The chairman and lead presenter of GB News, Andrew Neil, has since rejected the Fox News comparison but both the FT and Bloomberg have noted similarities in the model. Neil has spent the time since positioning GB News and himself as leading the vanguard against ‘woke’ - defined in the dictionary as “Alert to injustice in society, especially racism”.
Who looks at Fox News and its promotion of climate change and public health disinformation, its peddling of conspiracy theories and incitement to hatred, and its pernicious impact on American society, and thinks “let’s import that to the UK”?
With such a divisive, expressly anti-social justice, and anti-equality pre-launch campaign, it is no wonder that #DontFundGBNews regularly trended before the channel aired, with Stop Funding Hate supporters contacting brands before final decisions were made on advertising.
GB News launch and the vilification of Stop Funding Hate supporters
In his opening monologue on launch night, Andrew Neil said “if you want fake news, lies, disinformation, distortion of the facts, conspiracy theories, then GB News is not for you.” Yet, it only took an hour for a presenter to rant that “doomsday scientists and public health officials have taken control”, were “addicted to power”, and running an “never-ending scare campaign” regarding public health measures. It was also not long for Nigel Farage to be given a platform to declare without challenge that Black Lives Matter is “Marxist” and “wants to bring down the whole of Western civilization”.
Disinformation and conspiracy theories were not the only immediate problem: adverts were running on the channel without the approval of companies. It seems media agencies had placed the adverts in breach of several companies’ procurement policies and brand safeguards, who immediately pulled the ads upon being made aware by Stop Funding Hate supporters.
Daily Mail, Daily Express, Telegraph, et al, alongside GB News, attacked advertisers that had spoken publicly. The Daily Mail even trawled through the social media histories of members of the public for no greater crime than politely contacting businesses they frequent. The most extreme examples they could find to quote included, “I will not spend any more of my hard-earned cash in your stores”.
Despite a great deal of time and resources, they found nothing objectionable in Stop Funding Hate’s communications with advertisers.
Neil’s monologue on Stop Funding Hate was perhaps the most remarkable response to the campaign - not least because of the threats made to advertisers if they did not continue to fund GB News, even though many ads had appeared by mistake.
“All these brands should understand, this boycott business can play both ways…If you add our audiences, our friends, our allies, our sympathisers, together we can muster millions of supporters on social media.
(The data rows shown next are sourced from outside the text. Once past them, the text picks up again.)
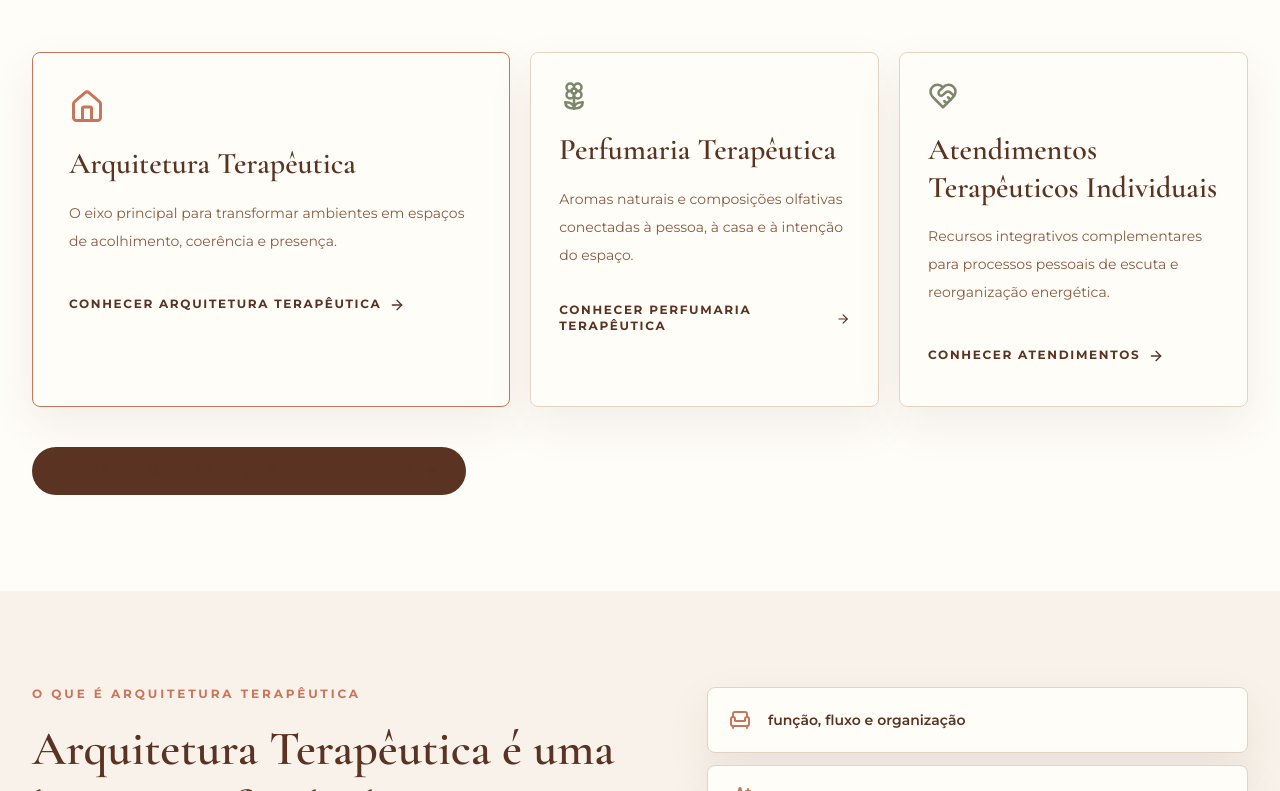
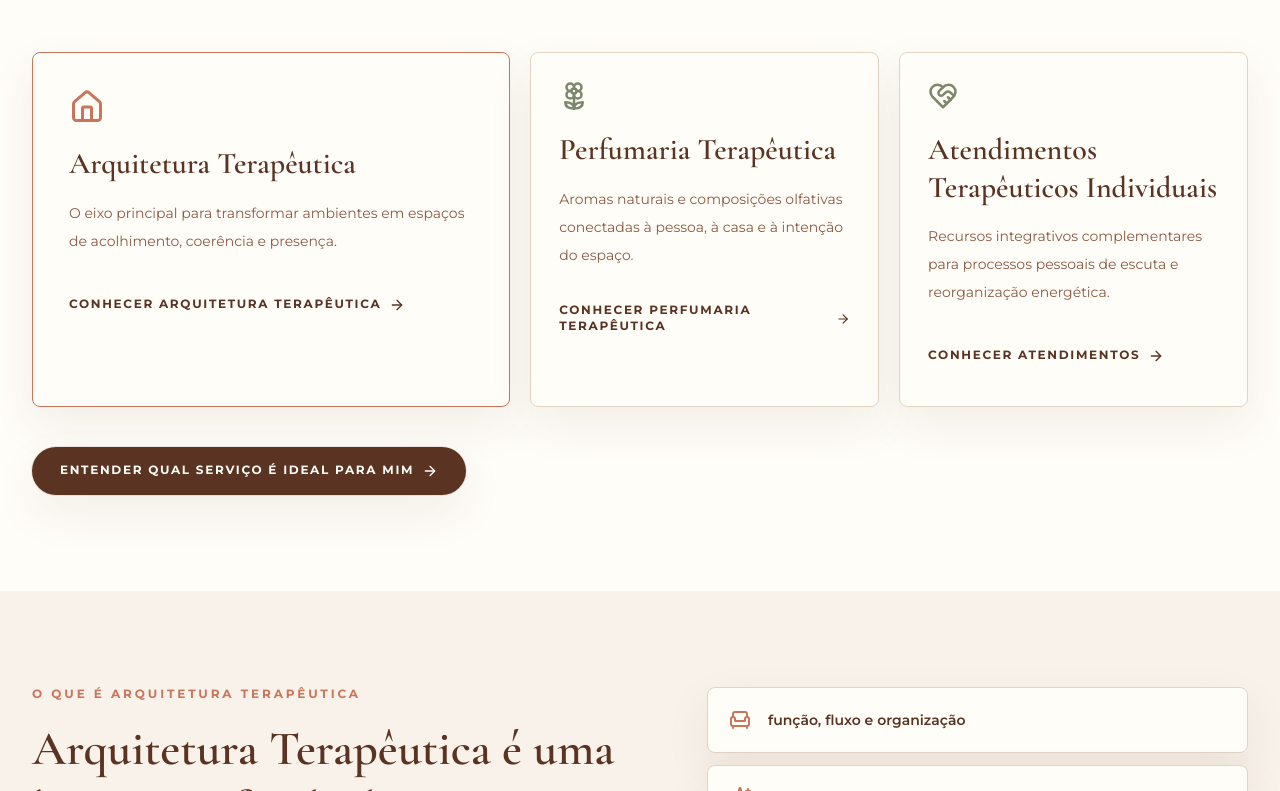
Before and after one commit to graziberry/graziellafusari.com, a Next.js app: page / in a window 1280 px wide. Shown: the part 2295-3086 px from the top of the page. Built offline with nearby package versions, Linux system fonts and the light colour scheme.

Commit message:
Fix services CTA layering

```diff
--- a/app/page.tsx
+++ b/app/page.tsx
@@ -114,23 +114,26 @@ export default function HomePage() {
         </div>
       </section>
 
-      <section className="bg-surface py-18 md:py-24">
+      <section className="relative isolate bg-surface py-18 md:py-24">
         <div className="mx-auto max-w-7xl px-5 md:px-8">
           <SectionHeading
             eyebrow="Serviços"
             title="Como posso cuidar do seu espaço e da sua energia"
             subtitle="Arquitetura Terapêutica é a porta principal. Perfumaria Terapêutica e Atendimentos Terapêuticos Individuais entram como aprofundamentos complementares."
           />
-          <div className="mt-12">
+          <div className="relative z-0 mt-12">
             <ServiceOverviewCards compact />
           </div>
+          <div className="relative z-10 mt-10 flex">
             <Link
               href="/servicos"
-            className="mt-10 inline-flex min-h-12 items-center justify-center gap-2 rounded-full bg-brown px-7 py-4 text-xs font-bold uppercase tracking-[0.14em] text-surface transition hover:bg-terracotta"
+              className="inline-flex min-h-12 items-center justify-center gap-2 rounded-full bg-brown px-7 py-4 text-xs font-bold uppercase tracking-[0.14em] text-surface shadow-soft ring-1 ring-brown/10 transition hover:bg-terracotta"
+              style={{ color: "#fffdf8" }}
             >
               Entender qual serviço é ideal para mim
               <ArrowRight size={16} />
             </Link>
+          </div>
         </div>
       </section>
 
```
Lines whose indentation alone changed are shown as unchanged.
It is not a good idea to be on the wrong end of them”, Neil said. “You’re in the politics business now...and like politicians you have to be held to account.”
For all the accusations, companies have freedom of choice over where they do or do not advertise. Exercising this right is not political and does not impinge on anyone's freedom of speech. Similarly, the public has free speech to engage companies on ethical issues and encourage ethical standards and has freedom of choice over where to shop or not shop.
Attacks on these basic rights are not only authoritarian and anti-democratic but anti-free market and anti-capitalist.
Ethical advertising emerges en masse
“GB News wants to be treated as a traditional ad-supported news channel, but it’s promoting itself as a politically opinionated combatant in the culture wars”, said the New York Times after GB News’ first week on air.
GB News cannot have it both ways. Why would advertisers want to fund attacks on, and attempts to politicise, their own company values and the good work they are doing in their businesses on a wide range of social and environmental issues?
As a result, over the first four days of airing, 15 companies pulled their advertising, all stating they were unaware that ads had been placed.
In subsequent weeks, more advertisers have removed their adverts including Sainsbury's after it was bombarded with customer complaints on social media and protests outside its head office, following Nigel Farage's comments about the RNLI and a billboard campaign by Led By Donkeys. Sainbury's statement said the campaign had finished and no more were scheduled.